Yeo is somebody who has made their name within their party for being a moderniser before it was fashionable, a man who regards the right-wing of his party with suspicion (the feelings are mutual), and an MP who has so openly tied themselves to the green agenda. To come out so openly on such an issue (and to have a crack at Cameron as well) is surprising, to say the least.
Reading between the lines, this op-ed raises two real issues; Yeo’s revival of the third runway debate, and his rather pointed critique of Cameron. It’s important to remember that Tim Yeo was previously one of the most vocal opponents to a third runway, as well as a strong supporter of Cameron’s ‘detoxification’ project, as the Tories repositioned themselves as a greener, nicer party. As such, this represents a dramatic U-turn for Mr. Yeo, who justifies his change of heart on economic, environmental, and political grounds.
Economically, he believes that a third runway would mean more flights to growing markets, boosting our export markets, while the cost would be met by BAA rather than the taxpayer and create extra jobs for our construction industry. Environmentally, Yeo claims he can now support airport expansion following the incorporation of aircraft emissions into the EU cap, which requires airlines to manage any extra flights to stay within the guidelines through use of modern (and quieter) planes.

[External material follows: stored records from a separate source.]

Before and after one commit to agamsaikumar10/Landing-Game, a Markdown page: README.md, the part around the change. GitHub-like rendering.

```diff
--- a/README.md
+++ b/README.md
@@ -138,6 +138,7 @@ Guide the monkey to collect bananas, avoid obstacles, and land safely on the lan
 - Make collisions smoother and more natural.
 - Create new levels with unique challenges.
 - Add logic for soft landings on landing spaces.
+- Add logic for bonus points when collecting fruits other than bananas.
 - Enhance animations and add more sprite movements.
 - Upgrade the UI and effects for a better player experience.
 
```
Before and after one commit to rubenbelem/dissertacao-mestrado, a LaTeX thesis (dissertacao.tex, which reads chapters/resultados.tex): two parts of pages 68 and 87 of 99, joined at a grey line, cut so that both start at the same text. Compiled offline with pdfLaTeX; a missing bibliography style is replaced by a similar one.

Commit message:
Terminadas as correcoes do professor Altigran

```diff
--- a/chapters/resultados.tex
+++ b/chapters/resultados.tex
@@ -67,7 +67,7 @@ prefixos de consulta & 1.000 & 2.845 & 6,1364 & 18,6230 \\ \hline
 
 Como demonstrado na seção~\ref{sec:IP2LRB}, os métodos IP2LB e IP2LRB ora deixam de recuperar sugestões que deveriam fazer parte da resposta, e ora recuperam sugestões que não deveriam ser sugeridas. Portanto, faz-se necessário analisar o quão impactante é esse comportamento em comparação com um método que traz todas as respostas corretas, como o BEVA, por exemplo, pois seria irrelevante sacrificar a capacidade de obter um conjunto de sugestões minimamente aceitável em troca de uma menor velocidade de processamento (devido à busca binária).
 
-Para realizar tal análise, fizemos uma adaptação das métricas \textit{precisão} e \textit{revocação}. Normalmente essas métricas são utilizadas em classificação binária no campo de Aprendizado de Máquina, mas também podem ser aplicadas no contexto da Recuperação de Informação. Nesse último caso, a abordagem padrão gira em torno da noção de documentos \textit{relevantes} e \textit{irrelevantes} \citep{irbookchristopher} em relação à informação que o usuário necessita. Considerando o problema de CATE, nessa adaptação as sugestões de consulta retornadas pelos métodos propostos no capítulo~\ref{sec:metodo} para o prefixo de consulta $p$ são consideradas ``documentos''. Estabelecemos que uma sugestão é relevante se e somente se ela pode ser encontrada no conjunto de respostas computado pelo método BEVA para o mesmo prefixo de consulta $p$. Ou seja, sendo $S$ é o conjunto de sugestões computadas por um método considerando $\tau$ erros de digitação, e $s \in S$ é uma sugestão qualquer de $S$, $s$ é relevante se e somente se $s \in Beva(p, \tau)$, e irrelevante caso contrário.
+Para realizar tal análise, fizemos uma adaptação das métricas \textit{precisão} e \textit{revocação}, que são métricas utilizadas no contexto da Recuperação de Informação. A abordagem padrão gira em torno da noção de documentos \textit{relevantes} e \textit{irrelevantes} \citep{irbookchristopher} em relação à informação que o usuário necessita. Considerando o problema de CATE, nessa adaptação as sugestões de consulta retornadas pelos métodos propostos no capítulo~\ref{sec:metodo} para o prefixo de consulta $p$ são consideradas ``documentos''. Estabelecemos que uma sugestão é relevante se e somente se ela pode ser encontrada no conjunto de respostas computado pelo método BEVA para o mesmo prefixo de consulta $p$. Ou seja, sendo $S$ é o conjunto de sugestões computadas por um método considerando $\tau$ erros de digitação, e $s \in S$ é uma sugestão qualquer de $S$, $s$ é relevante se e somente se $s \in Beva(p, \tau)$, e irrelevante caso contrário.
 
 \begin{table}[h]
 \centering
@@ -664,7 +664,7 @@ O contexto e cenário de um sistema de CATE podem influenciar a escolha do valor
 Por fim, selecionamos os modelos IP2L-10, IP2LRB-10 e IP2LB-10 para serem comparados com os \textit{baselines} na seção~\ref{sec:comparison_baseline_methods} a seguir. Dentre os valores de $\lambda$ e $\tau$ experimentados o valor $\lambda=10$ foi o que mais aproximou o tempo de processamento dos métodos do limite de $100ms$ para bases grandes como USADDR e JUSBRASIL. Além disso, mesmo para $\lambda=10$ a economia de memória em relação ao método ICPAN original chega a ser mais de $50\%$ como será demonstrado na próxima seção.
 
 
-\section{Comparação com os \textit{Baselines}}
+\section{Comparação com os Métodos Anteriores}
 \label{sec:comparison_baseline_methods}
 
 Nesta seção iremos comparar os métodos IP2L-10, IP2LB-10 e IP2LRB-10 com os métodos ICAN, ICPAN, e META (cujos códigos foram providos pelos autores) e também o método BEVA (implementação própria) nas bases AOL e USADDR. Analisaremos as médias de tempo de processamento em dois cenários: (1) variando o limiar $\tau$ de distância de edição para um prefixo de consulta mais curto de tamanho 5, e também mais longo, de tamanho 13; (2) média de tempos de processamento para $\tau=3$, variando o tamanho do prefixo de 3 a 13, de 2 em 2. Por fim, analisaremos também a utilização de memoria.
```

In theory, this means no net increase in airline emissions by expanding Heathrow, thus removing Yeo’s primary objection to the project. Politically, Yeo suggests the third runway could be the sort of flagship policy to give the Government a new found sense of purpose and direction, restoring business confidence in its policies – with the implication that this is indeed a Government that has lost its way.

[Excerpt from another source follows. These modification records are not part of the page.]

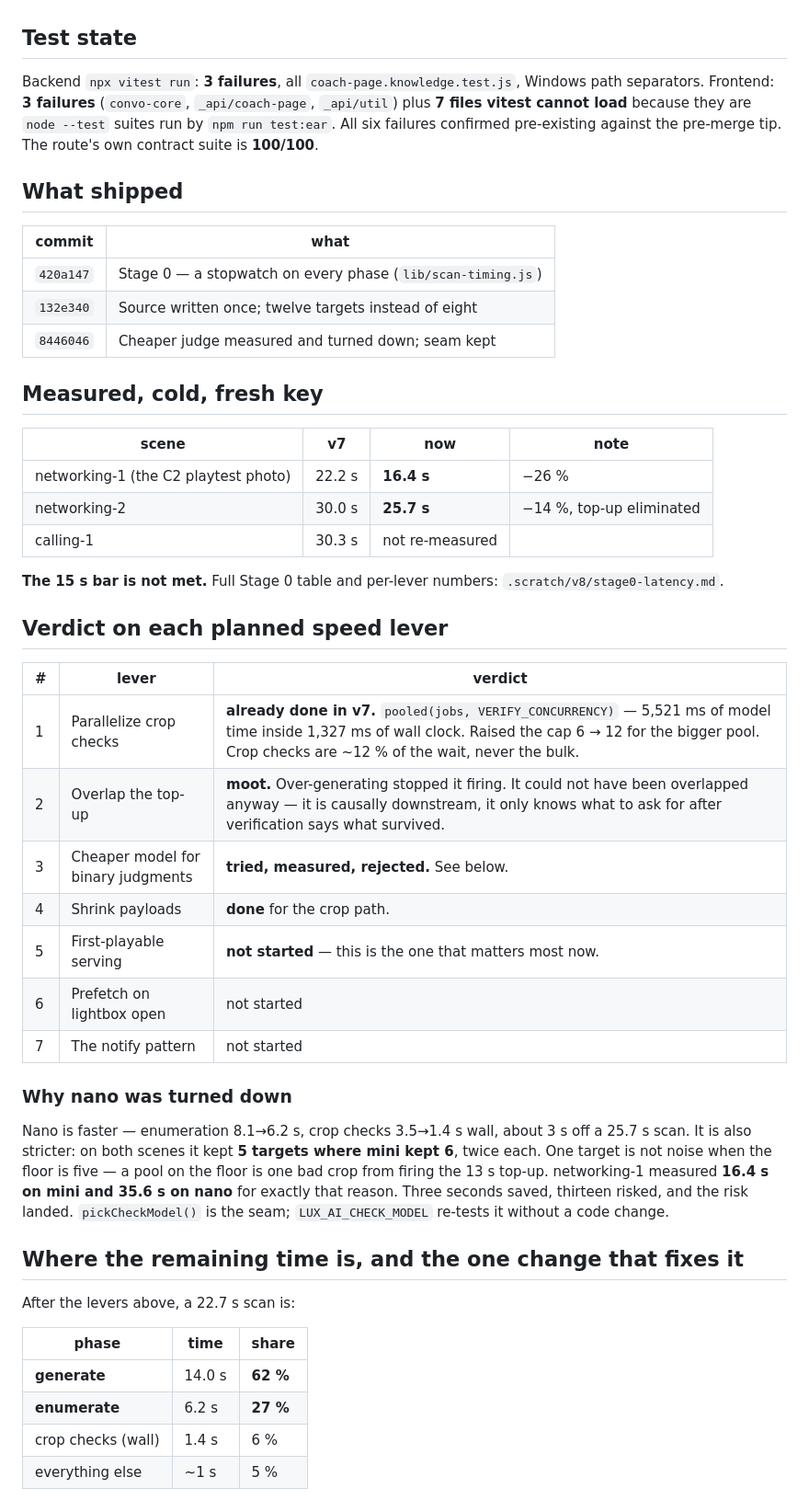
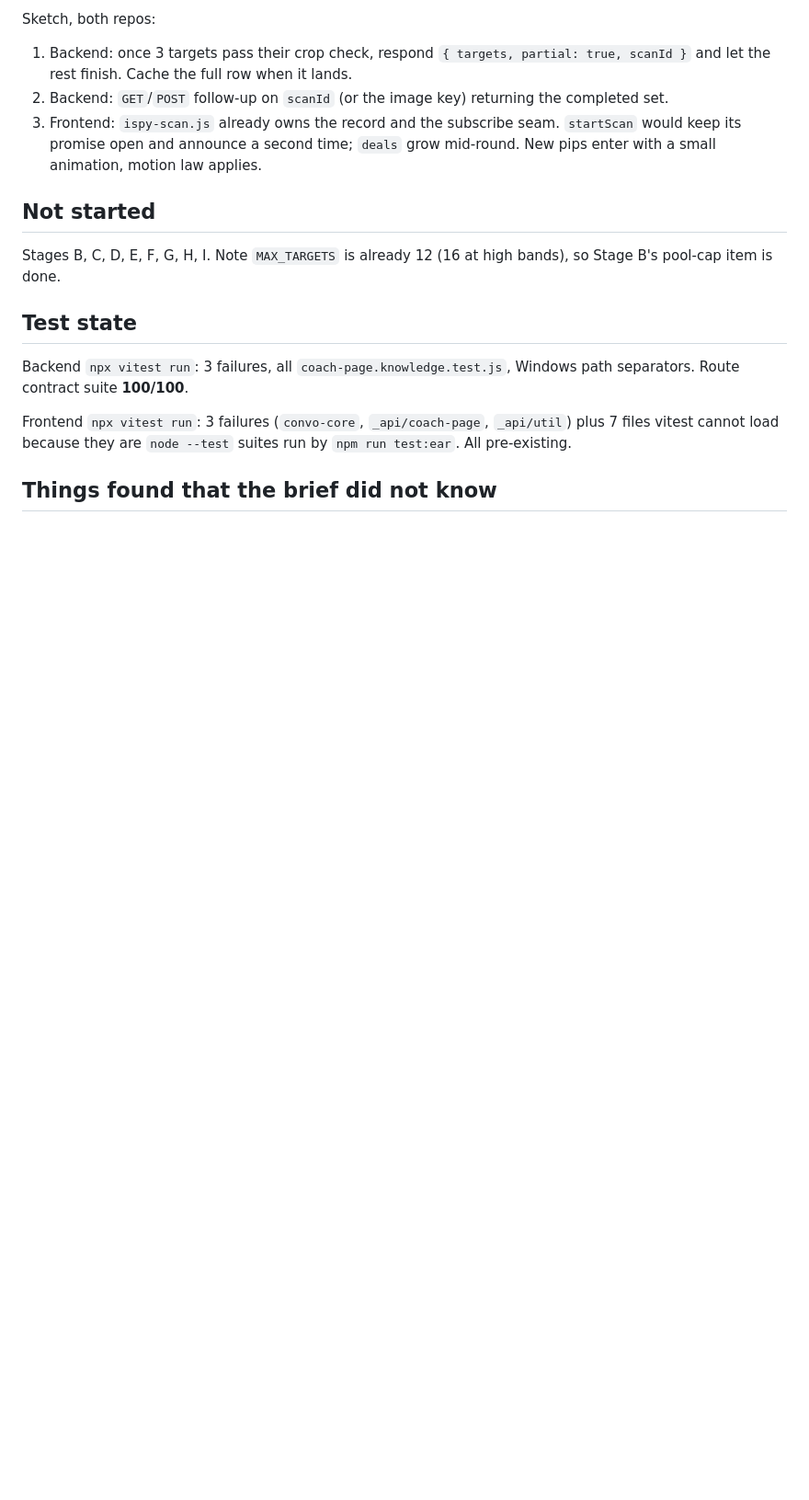
Before and after one commit to MARKANDALL/luxury-language-api, a Markdown page: V8-HANDOVER.md, the part around one of its changes. Shown at 92% size. Drawn GitHub-style; blank space fills up the shorter version.

```diff
--- a/V8-HANDOVER.md
+++ b/V8-HANDOVER.md
@@ -39,62 +83,25 @@ Stage E. Stage E's save path is now present: `routes/keepsakes-upload.js`,
+Sketch, both repos:
+1. Backend: once 3 targets pass their crop check, respond `{ targets, partial:
+   true, scanId }` and let the rest finish. Cache the full row when it lands.
+2. Backend: `GET`/`POST` follow-up on `scanId` (or the image key) returning the
+   completed set.
+3. Frontend: `ispy-scan.js` already owns the record and the subscribe seam.
+   `startScan` would keep its promise open and announce a second time; `deals`
+   grow mid-round. New pips enter with a small animation, motion law applies.
+
+## Not started
+
+Stages B, C, D, E, F, G, H, I. Note `MAX_TARGETS` is already 12 (16 at high
+bands), so Stage B's pool-cap item is done.
 
 ## Test state
 
-Backend `npx vitest run`: **3 failures**, all `coach-page.knowledge.test.js`,
-Windows path separators. Frontend: **3 failures** (`convo-core`,
-`_api/coach-page`, `_api/util`) plus **7 files vitest cannot load** because they
-are `node --test` suites run by `npm run test:ear`. All six failures confirmed
-pre-existing against the pre-merge tip. The route's own contract suite is
-**100/100**.
+Backend `npx vitest run`: 3 failures, all `coach-page.knowledge.test.js`,
+Windows path separators. Route contract suite **100/100**.
 
-## What shipped
+Frontend `npx vitest run`: 3 failures (`convo-core`, `_api/coach-page`,
+`_api/util`) plus 7 files vitest cannot load because they are `node --test`
+suites run by `npm run test:ear`. All pre-existing.
 
-| commit | what |
-|---|---|
-| `420a147` | Stage 0 — a stopwatch on every phase (`lib/scan-timing.js`) |
-| `132e340` | Source written once; twelve targets instead of eight |
-| `8446046` | Cheaper judge measured and turned down; seam kept |
+## Things found that the brief did not know
 
-## Measured, cold, fresh key
-
-| scene | v7 | now | note |
-|---|---|---|---|
-| networking-1 (the C2 playtest photo) | 22.2 s | **16.4 s** | −26 % |
-| networking-2 | 30.0 s | **25.7 s** | −14 %, top-up eliminated |
-| calling-1 | 30.3 s | not re-measured | |
-
-**The 15 s bar is not met.** Full Stage 0 table and per-lever numbers:
-`.scratch/v8/stage0-latency.md`.
-
-## Verdict on each planned speed lever
-
-| # | lever | verdict |
-|---|---|---|
-| 1 | Parallelize crop checks | **already done in v7.** `pooled(jobs, VERIFY_CONCURRENCY)` — 5,521 ms of model time inside 1,327 ms of wall clock. Raised the cap 6 → 12 for the bigger pool. Crop checks are ~12 % of the wait, never the bulk. |
-| 2 | Overlap the top-up | **moot.** Over-generating stopped it firing. It could not have been overlapped anyway — it is causally downstream, it only knows what to ask for after verification says what survived. |
-| 3 | Cheaper model for binary judgments | **tried, measured, rejected.** See below. |
-| 4 | Shrink payloads | **done** for the crop path. |
-| 5 | First-playable serving | **not started** — this is the one that matters most now. |
-| 6 | Prefetch on lightbox open | not started |
-| 7 | The notify pattern | not started |
-
-### Why nano was turned down
-
-Nano is faster — enumeration 8.1→6.2 s, crop checks 3.5→1.4 s wall, about 3 s off
-a 25.7 s scan. It is also stricter: on both scenes it kept **5 targets where mini
-kept 6**, twice each. One target is not noise when the floor is five — a pool on
-the floor is one bad crop from firing the 13 s top-up. networking-1 measured
-**16.4 s on mini and 35.6 s on nano** for exactly that reason. Three seconds
-saved, thirteen risked, and the risk landed. `pickCheckModel()` is the seam;
-`LUX_AI_CHECK_MODEL` re-tests it without a code change.
-
-## Where the remaining time is, and the one change that fixes it
-
-After the levers above, a 22.7 s scan is:
-
-| phase | time | share |
-|---|---|---|
-| **generate** | 14.0 s | **62 %** |
-| **enumerate** | 6.2 s | **27 %** |
-| crop checks (wall) | 1.4 s | 6 % |
-| everything else | ~1 s | 5 % |
-
```
Also changed, not shown: other parts of V8-HANDOVER.md (+81 -73 lines).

Whether Yeo will get his way over Heathrow is still unclear. Officially, the Government remains committed to its 2010 manifesto pledge and the Coalition Agreement in opposing expansion, and as long as Justine Greening remains Transport Secretary this will not change; Greening’s Putney constituency is under the flight path and she explicitly tied her 2010 election campaign to opposition to expansion. Responding to Yeo’s piece in an interview on the Today programme, Greening dismissed calls for a third runway, saying that the new runway would be ‘too short’ to handle the largest planes and that the extra capacity would be used up within a few years, making it a short-term solution. Instead, the Government is planning to launch an evidence-based review of hub capacity process after the recess, with the stated aim of deciding on a solution that will create enough capacity for the next few decades, reporting back in March.

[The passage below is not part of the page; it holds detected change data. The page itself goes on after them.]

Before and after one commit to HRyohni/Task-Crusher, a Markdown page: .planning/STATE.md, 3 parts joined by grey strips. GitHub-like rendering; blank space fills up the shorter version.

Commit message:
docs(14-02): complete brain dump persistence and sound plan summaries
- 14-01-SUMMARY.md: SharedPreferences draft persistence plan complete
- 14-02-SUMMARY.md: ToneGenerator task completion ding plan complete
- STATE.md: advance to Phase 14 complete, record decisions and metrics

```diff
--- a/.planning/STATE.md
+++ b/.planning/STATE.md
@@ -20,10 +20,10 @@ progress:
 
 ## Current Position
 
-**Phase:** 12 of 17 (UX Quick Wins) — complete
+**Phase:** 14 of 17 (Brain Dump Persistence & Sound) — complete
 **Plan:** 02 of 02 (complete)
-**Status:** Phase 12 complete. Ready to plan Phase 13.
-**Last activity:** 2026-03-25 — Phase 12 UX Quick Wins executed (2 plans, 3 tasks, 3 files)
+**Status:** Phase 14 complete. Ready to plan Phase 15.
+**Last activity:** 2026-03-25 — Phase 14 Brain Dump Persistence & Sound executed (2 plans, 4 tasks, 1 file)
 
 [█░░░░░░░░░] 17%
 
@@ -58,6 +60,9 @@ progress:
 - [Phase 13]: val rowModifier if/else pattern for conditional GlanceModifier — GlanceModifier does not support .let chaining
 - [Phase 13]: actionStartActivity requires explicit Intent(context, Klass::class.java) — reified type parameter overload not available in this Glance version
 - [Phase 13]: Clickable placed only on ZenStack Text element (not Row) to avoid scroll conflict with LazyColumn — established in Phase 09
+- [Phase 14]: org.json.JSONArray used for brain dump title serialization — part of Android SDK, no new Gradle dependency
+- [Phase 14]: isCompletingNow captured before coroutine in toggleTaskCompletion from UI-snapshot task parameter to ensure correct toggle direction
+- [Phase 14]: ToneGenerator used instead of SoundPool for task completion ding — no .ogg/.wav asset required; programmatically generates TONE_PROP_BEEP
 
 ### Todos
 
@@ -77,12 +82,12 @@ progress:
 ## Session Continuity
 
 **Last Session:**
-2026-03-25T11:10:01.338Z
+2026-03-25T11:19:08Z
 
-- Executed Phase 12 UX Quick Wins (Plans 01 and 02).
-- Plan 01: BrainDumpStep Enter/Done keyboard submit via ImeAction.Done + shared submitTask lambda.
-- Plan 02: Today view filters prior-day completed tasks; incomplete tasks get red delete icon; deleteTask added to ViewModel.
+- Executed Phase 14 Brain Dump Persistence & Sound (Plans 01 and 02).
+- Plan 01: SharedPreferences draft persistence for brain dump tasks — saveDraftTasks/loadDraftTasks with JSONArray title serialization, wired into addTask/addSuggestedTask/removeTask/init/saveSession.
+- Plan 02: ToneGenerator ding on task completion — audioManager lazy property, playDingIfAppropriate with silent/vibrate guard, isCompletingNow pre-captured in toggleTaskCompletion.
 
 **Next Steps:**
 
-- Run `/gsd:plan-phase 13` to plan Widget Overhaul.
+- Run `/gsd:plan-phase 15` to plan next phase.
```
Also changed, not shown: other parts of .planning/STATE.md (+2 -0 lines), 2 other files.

Of course, this is all subject to the upcoming reshuffle. Cameron has made it clear that he prefers to leave MPs in position as long as they’re performing, and with Greening widely seen to be handling her brief well, it would be difficult for him to remove her on performance issues, especially given the lack of Tory women in top jobs. A promotion in recognition of her good performance would save face, but the dynamics of coalition mean any promotion would have to be balanced with Liberal Democrat progression, and while Greening has refused to confirm or deny if she would resign from the Cabinet over Heathrow, Cameron may not want to risk a high-profile resignation. If Greening does go in the reshuffle, then it will be clear that the Government’s position has changed dramatically. Politically, however, the most expedient option is on Cameron letting Greening’s consultation play out, whilst leaving open the option of a reversal for the 2015 manifesto, rather than picking a fight with his Coalition partners over an issue already settled in the Coalition Agreement.
Of greater concern to Cameron should be Yeo’s attempt to tie Heathrow expansion into a test of the Government’s commitment to pro-growth policies. This adds Yeo’s voice to a growing number of MPs expressing concern with the Government’s perceived drift, such as David Davis, Conor Burns, and Nadine Dorries, with even Liam Fox expected to weigh in on the growth debate in the run-up to conference. Those in the party who are keen to reassert Conservative dominance within the Coalition may well be hoping that being able to link up with MPs like Yeo is a sign that opposition to Cameron is beginning to move beyond its natural base of the Tory Right.
The real test for Cameron will be how he handles what is looking to be a rather tetchy conference season. Once his critics feared him; not any more. By redefining their opposition in terms of concern about our economic direction, rather than an infantile sulk about having to govern in partnership with the Lib Dems, they have managed to broaden their appeal. If Cameron wants to lead his party into the next election, he needs to find a way to assuage their concerns. This year’s conference and reshuffle will definitely be worth watching.